*PROVIDED DATA:*
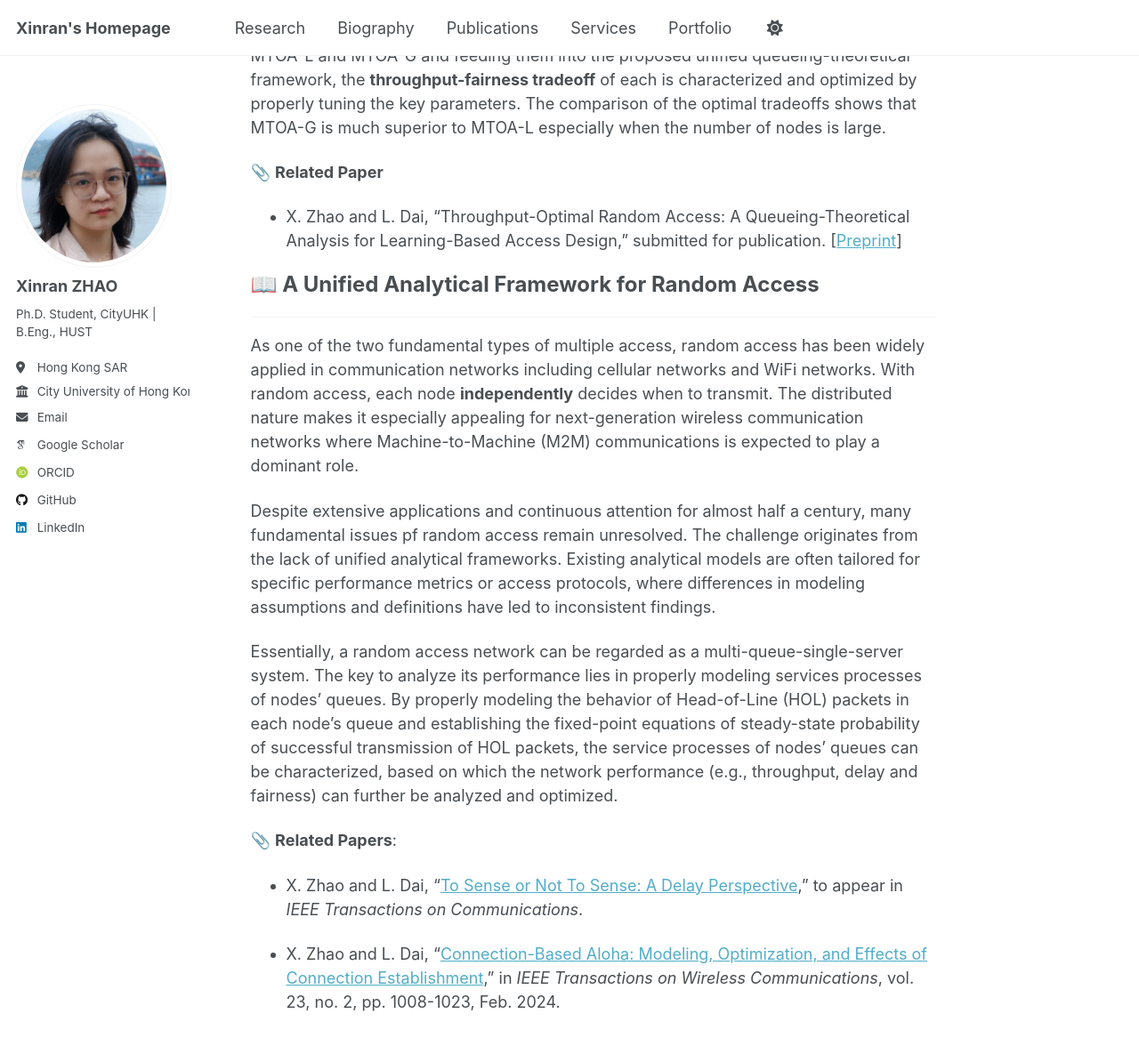
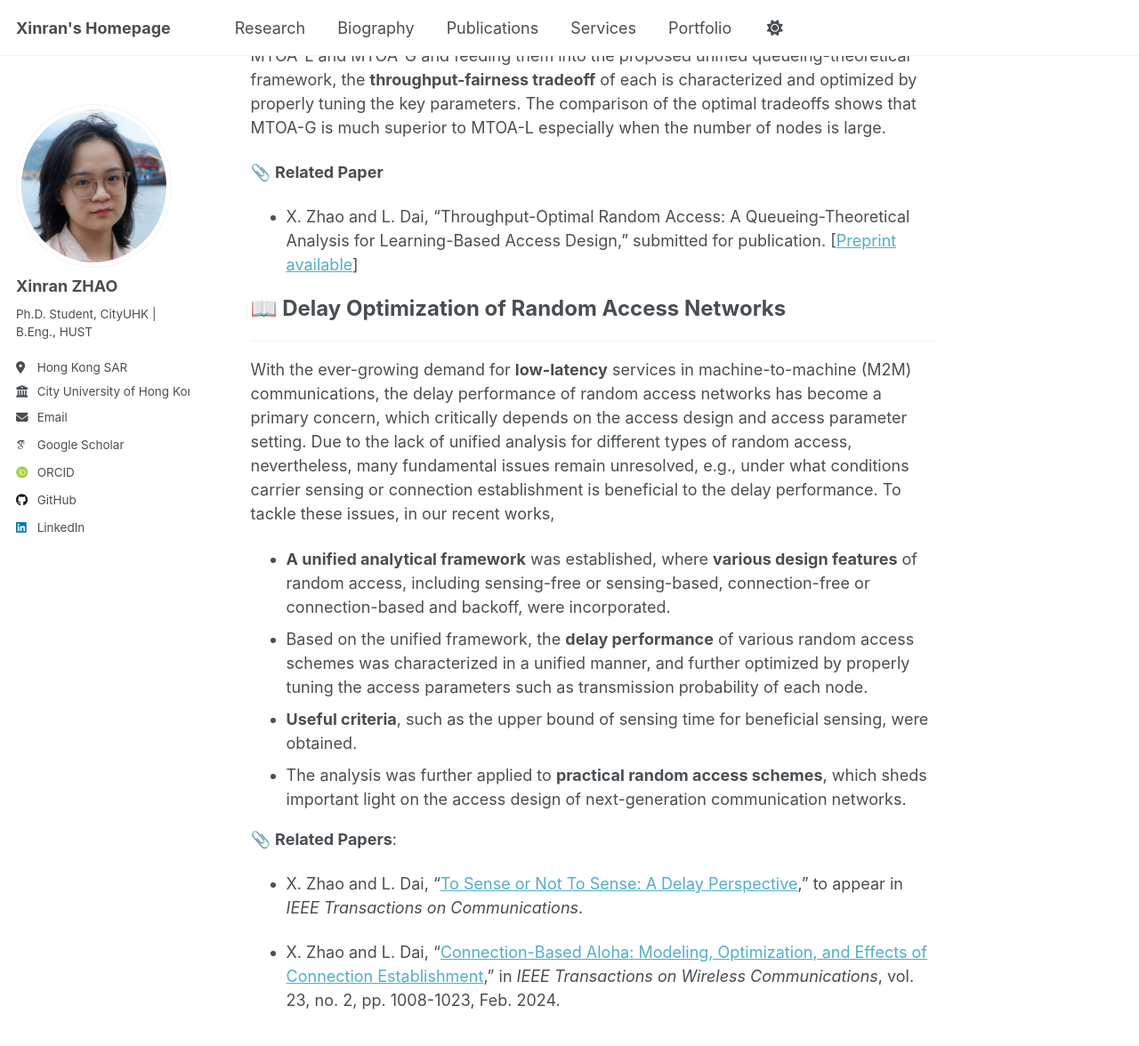
Before and after one commit to Joyxr/Joyxr.github.io, a Jekyll site: the page built from _pages/about.md, in a window 1280 px wide and 1400 px high, scrolled down 1011 px. Shown: the top 1176 px of the window at 89% size. Built offline with Jekyll 4.4.1, drawn with Linux system fonts in a browser that asks for light colours; emoji names are drawn with the system emoji font; some web fonts are replaced.

Commit message:
research projects

```diff
--- a/_pages/about.md
+++ b/_pages/about.md
@@ -25,17 +25,22 @@ Random access networks have long been observed to suffer from low throughput if
 As we demonstrated in our recent work, the **queueing-theoretical analysis** can be leveraged as a powerful tool for **optimal design of learning-based access**. Specifically, based on a Multi-Armed-Bandit (MAB) framework, two random access schemes, MTOA-L with local rewards and MTOA-G with global rewards, are proposed for throughput optimization. Though both can achieve the maximum throughput of 1, they have different short-term fairness performance. Through identifying the access strategies learned via MTOA-L and MTOA-G and feeding them into the proposed unified queueing-theoretical framework, the **throughput-fairness tradeoff** of each is characterized and optimized by properly tuning the key parameters. The comparison of the optimal tradeoffs shows that MTOA-G is much superior to MTOA-L especially when the number of nodes is large.
 
 :paperclip: **Related Paper**
-* X. Zhao and L. Dai, "Throughput-Optimal Random Access: A Queueing-Theoretical Analysis for Learning-Based Access Design," submitted for publication. [[Preprint](https://)]
+* X. Zhao and L. Dai, "Throughput-Optimal Random Access: A Queueing-Theoretical Analysis for Learning-Based Access Design," submitted for publication. [[Preprint available](https://arxiv.org/abs/2504.03178)]
 
-<font size=5><b>:book: A Unified Analytical Framework for Random Access</b></font>
+<font size=5><b>:book: Delay Optimization of Random Access Networks</b></font>
 ---
-As one of the two fundamental types of multiple access, random access has been widely applied in communication networks including cellular networks and WiFi networks. With random access, each node **independently** decides when to transmit. The distributed nature makes it especially appealing for next-generation wireless communication networks where Machine-to-Machine (M2M) communications is expected to play a dominant role.
+With the ever-growing demand for **low-latency** services in machine-to-machine (M2M) communications, the delay performance of random access networks has become a primary concern, which critically depends on the access design and access parameter setting. Due to the lack of unified analysis for different types of random access, nevertheless, many fundamental issues remain unresolved, e.g., under what conditions carrier sensing or connection establishment is beneficial to the delay performance. To tackle these issues, in our recent works,
 
-Despite extensive applications and continuous attention for almost half a century, many fundamental issues pf random access remain unresolved. The challenge originates from the lack of unified analytical frameworks. Existing analytical models are often tailored for specific performance metrics or access protocols, where differences in modeling assumptions and definitions have led to inconsistent findings.
+- **A unified analytical framework** was established, where **various design features** of random access, including sensing-free or sensing-based, connection-free or connection-based and backoff, were incorporated.
+- Based on the unified framework, the **delay performance** of various random access schemes was characterized in a unified manner, and further optimized by properly tuning the access parameters such as transmission probability of each node.
+- **Useful criteria**, such as the upper bound of sensing time for beneficial sensing, were obtained.
+- The analysis was further applied to **practical random access schemes**, which sheds important light on the access design of next-generation communication networks.
 
-Essentially, a random access network can be regarded as a multi-queue-single-server system. The key to analyze its performance lies in properly modeling services processes of nodes' queues. By properly modeling the behavior of Head-of-Line (HOL) packets in each node's queue and establishing the fixed-point equations of steady-state probability of successful transmission of HOL packets, the service processes of nodes' queues can be characterized, based on which the network performance (e.g., throughput, delay and fairness) can further be analyzed and optimized.
+<!-- In enabling the massive access of MTDs for M2M communications, random access has played a pivotal role. With random access, nodes independently decide when to transmit, which avoids heavy scheduling overhead thanks to its distributed and low-cost nature. Due to the lack of coordination among nodes, nevertheless, concurrent transmissions may collide, leading to transmission failures and causing excessively long delay in retransmissions if the access parameters are not properly selected.
 
-<!-- The analysis not only reveals fundamental performance limits of random access networks, but also sheds important light on the access design of next-generation communication networks. -->
+To reduce the collisions, various random access schemes have been proposed and applied in practical communication systems. For instance, one way is to use Carrier Sense Multiple Access (CSMA), with which nodes first sense the channel, and transmit only if the channel is idle. Alternatively, connection-based random access can be adopted to alleviate the collisions, with which each node reserves the channel for data transmission by establishing a connection. Besides, properly designed backoff schemes can also effectively resolve the collisions. -->
+
+<!-- Despite plenty of variants and extensive applications, many fundamental issues of random access remain unresolved, e.g., under what conditions carrier sensing or connection establishment is beneficial to the delay performance, which is of great interest considering the growing demand for supporting low-latency services in M2M communications. The challenge originates from the lack of unified analysis of random access schemes with different design features. -->
 
 :paperclip: **Related Papers**:
 * X. Zhao and L. Dai, "[To Sense or Not To Sense: A Delay Perspective](https://ieeexplore.ieee.org/document/10750858)," to appear in *IEEE Transactions on Communications*.
```
Also changed, not shown: _pages/cv.md (+1 -1 lines), _pages/publications.md (+1 -1 lines), 2 other files.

*ACTIVITY:* Search the data for "https". Copy every line that has it.

*SOLUTION FOR THIS PROBLEM:*
-* X. Zhao and L. Dai, "Throughput-Optimal Random Access: A Queueing-Theoretical Analysis for Learning-Based Access Design," submitted for publication. [[Preprint](https://)]
+* X. Zhao and L. Dai, "Throughput-Optimal Random Access: A Queueing-Theoretical Analysis for Learning-Based Access Design," submitted for publication. [[Preprint available](https://arxiv.org/abs/2504.03178)]
 * X. Zhao and L. Dai, "[To Sense or Not To Sense: A Delay Perspective](https://ieeexplore.ieee.org/document/10750858)," to appear in *IEEE Transactions on Communications*.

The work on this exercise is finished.